My legal name is not Sophia, it is actually Sangyoon (상윤). I still go by my Korean legal name to people who speak to me in fluent Korean. It was when I moved to the US during high school I was asked if I wanted to be referred as a different name. I thought about it for a short moment and I choose Sean. I was tired of people not pronouncing my name properly, and also I guess I kinda wanted to fit in too.
One day I was talking to a friend and I jokingly told them how my Korean name is Sangyoon while my colonized name was Sophia and it all of a sudden came rushing back to me. The feeling I had when I realized that the water we drank at home was actually tea. Being asked by my friends if I was Japanese or Chinese and them not believing that a place like Korea even existed. Not knowing if anything in my life that I considered to be normal would be also be normal to my white friends. That one day that I realized that I was not “Normal”…
Is this what black people mean when they talk about their colonized names? The names that we take on to blend into a culture that has oppressed us for generations?
I was tired of being different. I was tired of not seeing people on TV who were Asian. I was tired of living in a world where Asian men were viewed to be less desirable to date. I didn’t want to be exotic. I didn’t want to be an outsider. I just wanted to be “Normal”. I choose my English name, and I willingly turned my back on my own culture.
Over time, I became stronger. I was able to stand up in strength as an individual and transcend my cultural backgrounds. Instead of being the Asian trans girl Sophia who is identified by her backgrounds, I became Sophia, an individual who is known for her accomplishments. I had succeeded in breaking those chains of my backgrounds… Or did I?
As part of my work with the transgender community I have slowly learned to value people not only as individuals but also for the backgrounds that they bring. And I took some time to look at myself. I never really broke free of my backgrounds. I have erased them from my mind, but the rest of the world still viewed me by them.

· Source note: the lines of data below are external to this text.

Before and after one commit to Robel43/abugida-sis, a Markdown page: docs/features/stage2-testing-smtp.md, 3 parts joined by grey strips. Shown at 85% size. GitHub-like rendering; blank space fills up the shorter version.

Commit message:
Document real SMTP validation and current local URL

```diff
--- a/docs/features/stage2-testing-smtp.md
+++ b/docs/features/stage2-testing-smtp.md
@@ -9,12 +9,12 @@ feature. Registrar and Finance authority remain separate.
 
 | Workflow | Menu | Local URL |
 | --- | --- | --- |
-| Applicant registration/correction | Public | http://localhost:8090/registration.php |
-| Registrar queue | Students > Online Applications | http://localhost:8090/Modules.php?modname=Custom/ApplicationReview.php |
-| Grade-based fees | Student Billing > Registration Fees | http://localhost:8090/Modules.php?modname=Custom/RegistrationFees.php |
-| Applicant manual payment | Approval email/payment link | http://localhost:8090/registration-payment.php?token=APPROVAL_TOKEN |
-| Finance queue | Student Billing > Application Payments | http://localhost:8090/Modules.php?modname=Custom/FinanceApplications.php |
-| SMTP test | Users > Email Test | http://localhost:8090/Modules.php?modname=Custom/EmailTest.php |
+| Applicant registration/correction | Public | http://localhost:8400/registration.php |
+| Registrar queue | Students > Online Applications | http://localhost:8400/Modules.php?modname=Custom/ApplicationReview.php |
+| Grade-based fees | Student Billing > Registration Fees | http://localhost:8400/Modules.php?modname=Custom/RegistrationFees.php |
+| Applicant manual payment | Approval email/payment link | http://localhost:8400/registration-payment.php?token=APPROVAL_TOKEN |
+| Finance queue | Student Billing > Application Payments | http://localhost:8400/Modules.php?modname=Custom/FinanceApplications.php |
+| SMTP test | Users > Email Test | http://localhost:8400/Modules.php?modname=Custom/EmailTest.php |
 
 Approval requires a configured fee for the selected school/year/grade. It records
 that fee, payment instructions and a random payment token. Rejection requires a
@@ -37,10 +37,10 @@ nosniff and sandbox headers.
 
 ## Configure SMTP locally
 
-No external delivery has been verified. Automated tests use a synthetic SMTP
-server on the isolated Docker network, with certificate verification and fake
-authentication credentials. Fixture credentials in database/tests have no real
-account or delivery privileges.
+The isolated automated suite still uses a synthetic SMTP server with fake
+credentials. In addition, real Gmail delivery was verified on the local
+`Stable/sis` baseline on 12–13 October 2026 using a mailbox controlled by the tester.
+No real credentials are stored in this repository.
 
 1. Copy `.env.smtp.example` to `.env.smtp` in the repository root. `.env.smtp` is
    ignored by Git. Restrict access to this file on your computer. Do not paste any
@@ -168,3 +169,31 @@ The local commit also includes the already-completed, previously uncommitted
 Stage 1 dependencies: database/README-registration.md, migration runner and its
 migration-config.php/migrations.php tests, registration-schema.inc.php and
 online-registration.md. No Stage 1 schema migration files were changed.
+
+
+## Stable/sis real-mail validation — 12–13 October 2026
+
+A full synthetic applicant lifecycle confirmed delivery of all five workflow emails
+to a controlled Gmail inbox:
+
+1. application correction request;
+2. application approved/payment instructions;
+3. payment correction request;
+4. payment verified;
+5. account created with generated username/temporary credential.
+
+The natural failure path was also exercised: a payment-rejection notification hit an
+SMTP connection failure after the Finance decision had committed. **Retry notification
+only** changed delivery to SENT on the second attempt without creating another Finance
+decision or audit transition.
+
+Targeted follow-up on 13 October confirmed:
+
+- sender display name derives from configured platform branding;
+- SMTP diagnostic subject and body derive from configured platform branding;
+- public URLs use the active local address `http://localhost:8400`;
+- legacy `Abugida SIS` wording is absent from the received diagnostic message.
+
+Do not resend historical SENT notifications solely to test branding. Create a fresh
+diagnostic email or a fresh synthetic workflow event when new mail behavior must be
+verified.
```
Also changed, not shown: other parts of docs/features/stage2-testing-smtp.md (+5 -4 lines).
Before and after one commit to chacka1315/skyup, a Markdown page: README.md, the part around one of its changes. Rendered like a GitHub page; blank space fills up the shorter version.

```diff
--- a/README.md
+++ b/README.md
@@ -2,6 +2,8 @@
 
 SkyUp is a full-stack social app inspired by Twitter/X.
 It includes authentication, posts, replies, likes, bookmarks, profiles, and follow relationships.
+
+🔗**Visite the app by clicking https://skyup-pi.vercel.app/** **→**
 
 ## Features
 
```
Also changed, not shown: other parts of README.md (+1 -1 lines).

So now I am working on evolving. I am working to be more than the individual Sophia who is known for her accomplishments. I am working to be Sophia, the immigrant, transgender, Korean-American, woman with all of her accomplishments, who lives proudly while fully embracing all of her identities. (Who also occasionally goes by Sangyoon to those who are fluent in Korean)